The current Museum installation in Margate of the Davis Museum consists of the 'museum' box which sits atop a white plinth, a flag which states the Museum's goal as an 'island of resistance' to the 'tsunami' of the art market (laid out like a facebook page and status update which alludes to the Museum's origins as a non-physical space), an ipad which displays a looped history of the Davis Museum's exhibitions and a poster. Each artist that has been invited to respond to the Museum in Margate was asked to use the components of the Museum as they saw fit. The exhibitions so far at the Museum at CRATE have included a small paper model by Canadian artist Bill Burns, a television and shirt owned by Andy Warhol, Romanian artist Betts Robinson and an installation based on the subterranean sites of Margate by Bridgette Ashton.

Working mainly with print, sculpure and photography in their practice, Clawson & Ward have chosen to create new work in response to the Davis Museum's format of display in an installation they call Overdubbed Scenes which hints at the malleable nature of museum collections. This malleability refers to the continuous re-contextualisation of an exhibit or archive. During this translation, the archive’s content is susceptible to a range of influences including; public opinion, capital and changes to the political landscape. The miniature sculptural work that the artists produced takes the form of cut-outs based on architectural forms. Applying the methods used to re-animate and promote a collection by using small plastic suction cups to attach the printed sculptural work to the Davis Museum, Clawson & Ward refer to low-fi products produced solely for disposable merchandising. Using the Davis Museum ipad and incorporating the crop editing tool, the artists use a single photographic snapshot, one of women in red outside the Soviet Commissioned Ninth Fort Memorial to the Holocaust in Kaunas, Lithuania, to provide the backdrop to the exhibition. The women, some in hotpants, were captured on a photo shoot during the artists visit to the memorial site. The incongruous nature of their usage of the memorial site as a fashion location as opposed to a site of reflection or remembrance, make the lack of context to the photograph even more startling. The true meaning, like a lot of Clawson & Ward's work is buried underneath layers of complexity and abstraction and must be carefully unpicked. 

The next and last exhibition at the Davis Museum/CRATE will be a video and model installation by Benedict Drew called The Concha Institute. The work tells the, often trippy and dream-like story, of a man who has nasal trouble only to find out he has a museum of contemporary sculpture stuck up his nose.

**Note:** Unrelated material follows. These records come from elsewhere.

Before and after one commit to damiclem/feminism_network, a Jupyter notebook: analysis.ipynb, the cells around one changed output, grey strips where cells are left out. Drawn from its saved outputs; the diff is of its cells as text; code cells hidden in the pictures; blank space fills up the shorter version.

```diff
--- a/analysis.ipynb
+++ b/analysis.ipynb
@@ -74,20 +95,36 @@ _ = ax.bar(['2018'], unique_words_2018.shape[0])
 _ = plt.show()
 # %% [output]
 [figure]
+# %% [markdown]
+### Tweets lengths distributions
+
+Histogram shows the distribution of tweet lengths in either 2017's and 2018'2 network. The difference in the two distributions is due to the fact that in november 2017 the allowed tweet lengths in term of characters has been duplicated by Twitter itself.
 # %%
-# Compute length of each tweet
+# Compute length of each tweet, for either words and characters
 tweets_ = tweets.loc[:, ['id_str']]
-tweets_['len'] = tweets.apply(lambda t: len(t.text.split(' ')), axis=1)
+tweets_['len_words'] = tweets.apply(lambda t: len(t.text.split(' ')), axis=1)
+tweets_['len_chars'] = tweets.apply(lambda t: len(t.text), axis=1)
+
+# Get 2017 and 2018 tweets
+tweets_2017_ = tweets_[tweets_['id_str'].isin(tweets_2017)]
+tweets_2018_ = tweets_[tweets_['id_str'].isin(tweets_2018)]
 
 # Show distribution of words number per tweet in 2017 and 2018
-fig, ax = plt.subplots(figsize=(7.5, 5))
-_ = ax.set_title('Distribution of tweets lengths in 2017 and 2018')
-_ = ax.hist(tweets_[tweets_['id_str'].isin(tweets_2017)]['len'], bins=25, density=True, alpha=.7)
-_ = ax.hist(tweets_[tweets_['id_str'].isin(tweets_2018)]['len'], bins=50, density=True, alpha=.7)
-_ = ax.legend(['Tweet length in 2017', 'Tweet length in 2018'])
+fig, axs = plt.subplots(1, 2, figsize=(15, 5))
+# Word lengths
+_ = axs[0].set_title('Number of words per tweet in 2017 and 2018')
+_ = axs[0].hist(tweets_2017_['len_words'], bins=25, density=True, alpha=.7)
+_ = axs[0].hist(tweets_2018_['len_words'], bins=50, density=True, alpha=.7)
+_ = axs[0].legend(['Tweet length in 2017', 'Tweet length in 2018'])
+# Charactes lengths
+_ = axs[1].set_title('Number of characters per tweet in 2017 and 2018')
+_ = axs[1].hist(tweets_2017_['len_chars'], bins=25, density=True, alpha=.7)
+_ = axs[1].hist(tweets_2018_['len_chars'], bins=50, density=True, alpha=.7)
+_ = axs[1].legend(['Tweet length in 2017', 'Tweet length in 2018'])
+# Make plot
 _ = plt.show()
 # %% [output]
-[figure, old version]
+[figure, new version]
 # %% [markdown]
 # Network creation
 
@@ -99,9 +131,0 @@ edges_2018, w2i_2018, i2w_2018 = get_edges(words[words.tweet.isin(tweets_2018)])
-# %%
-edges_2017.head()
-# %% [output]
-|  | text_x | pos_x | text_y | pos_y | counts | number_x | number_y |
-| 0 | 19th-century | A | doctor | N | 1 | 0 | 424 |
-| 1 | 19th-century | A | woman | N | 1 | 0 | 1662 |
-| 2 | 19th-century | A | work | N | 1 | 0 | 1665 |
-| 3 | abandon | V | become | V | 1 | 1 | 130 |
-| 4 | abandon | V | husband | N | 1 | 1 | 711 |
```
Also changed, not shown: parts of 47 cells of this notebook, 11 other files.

Overdubbed Scenes by Anna Clawson& Nicole Ward runs until October 4 2013. The Concha Institute by Benedict Drew opens on October 4th and runs until October 12th 2013.

www.clawsonandward.co.uk

www.cratespace.moonfruit.com

www.davismuseum.com

Posted
AuthorSacha Waldron